**Problem statement**
The answer must restate every record word for word.
*** Opening of Available data ***
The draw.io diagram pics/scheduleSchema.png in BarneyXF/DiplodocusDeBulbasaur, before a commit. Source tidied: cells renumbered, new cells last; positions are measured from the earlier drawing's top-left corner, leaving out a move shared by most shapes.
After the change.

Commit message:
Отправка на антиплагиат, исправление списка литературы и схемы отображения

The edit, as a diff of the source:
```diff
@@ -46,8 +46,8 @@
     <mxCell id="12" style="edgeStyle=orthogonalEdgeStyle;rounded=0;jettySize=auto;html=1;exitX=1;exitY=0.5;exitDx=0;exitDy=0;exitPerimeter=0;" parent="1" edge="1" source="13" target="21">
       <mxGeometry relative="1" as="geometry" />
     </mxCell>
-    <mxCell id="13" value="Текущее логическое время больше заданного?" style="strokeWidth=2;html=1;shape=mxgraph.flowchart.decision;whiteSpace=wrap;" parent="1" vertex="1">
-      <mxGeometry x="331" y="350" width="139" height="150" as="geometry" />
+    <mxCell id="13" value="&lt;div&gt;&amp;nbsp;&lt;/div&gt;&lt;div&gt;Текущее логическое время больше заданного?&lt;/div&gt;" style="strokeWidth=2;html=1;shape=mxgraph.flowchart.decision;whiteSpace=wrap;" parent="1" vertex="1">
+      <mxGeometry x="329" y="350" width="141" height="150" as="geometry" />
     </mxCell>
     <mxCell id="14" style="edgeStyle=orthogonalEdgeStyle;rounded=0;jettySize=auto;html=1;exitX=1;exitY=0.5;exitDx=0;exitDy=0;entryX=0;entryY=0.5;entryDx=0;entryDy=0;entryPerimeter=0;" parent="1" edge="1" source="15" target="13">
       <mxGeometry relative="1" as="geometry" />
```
*** Close of Available data ***
**Response for this exercise**
The draw.io diagram pics/scheduleSchema.png in BarneyXF/DiplodocusDeBulbasaur, before a commit. Source tidied: cells renumbered, new cells last; positions are measured from the earlier drawing's top-left corner, leaving out a move shared by most shapes.
After the change.

Commit message:
Отправка на антиплагиат, исправление списка литературы и схемы отображения

The edit, as a diff of the source:
```diff
@@ -46,8 +46,8 @@
     <mxCell id="12" style="edgeStyle=orthogonalEdgeStyle;rounded=0;jettySize=auto;html=1;exitX=1;exitY=0.5;exitDx=0;exitDy=0;exitPerimeter=0;" parent="1" edge="1" source="13" target="21">
       <mxGeometry relative="1" as="geometry" />
     </mxCell>
-    <mxCell id="13" value="Текущее логическое время больше заданного?" style="strokeWidth=2;html=1;shape=mxgraph.flowchart.decision;whiteSpace=wrap;" parent="1" vertex="1">
-      <mxGeometry x="331" y="350" width="139" height="150" as="geometry" />
+    <mxCell id="13" value="&lt;div&gt;&amp;nbsp;&lt;/div&gt;&lt;div&gt;Текущее логическое время больше заданного?&lt;/div&gt;" style="strokeWidth=2;html=1;shape=mxgraph.flowchart.decision;whiteSpace=wrap;" parent="1" vertex="1">
+      <mxGeometry x="329" y="350" width="141" height="150" as="geometry" />
     </mxCell>
     <mxCell id="14" style="edgeStyle=orthogonalEdgeStyle;rounded=0;jettySize=auto;html=1;exitX=1;exitY=0.5;exitDx=0;exitDy=0;entryX=0;entryY=0.5;entryDx=0;entryDy=0;entryPerimeter=0;" parent="1" edge="1" source="15" target="13">
       <mxGeometry relative="1" as="geometry" />
```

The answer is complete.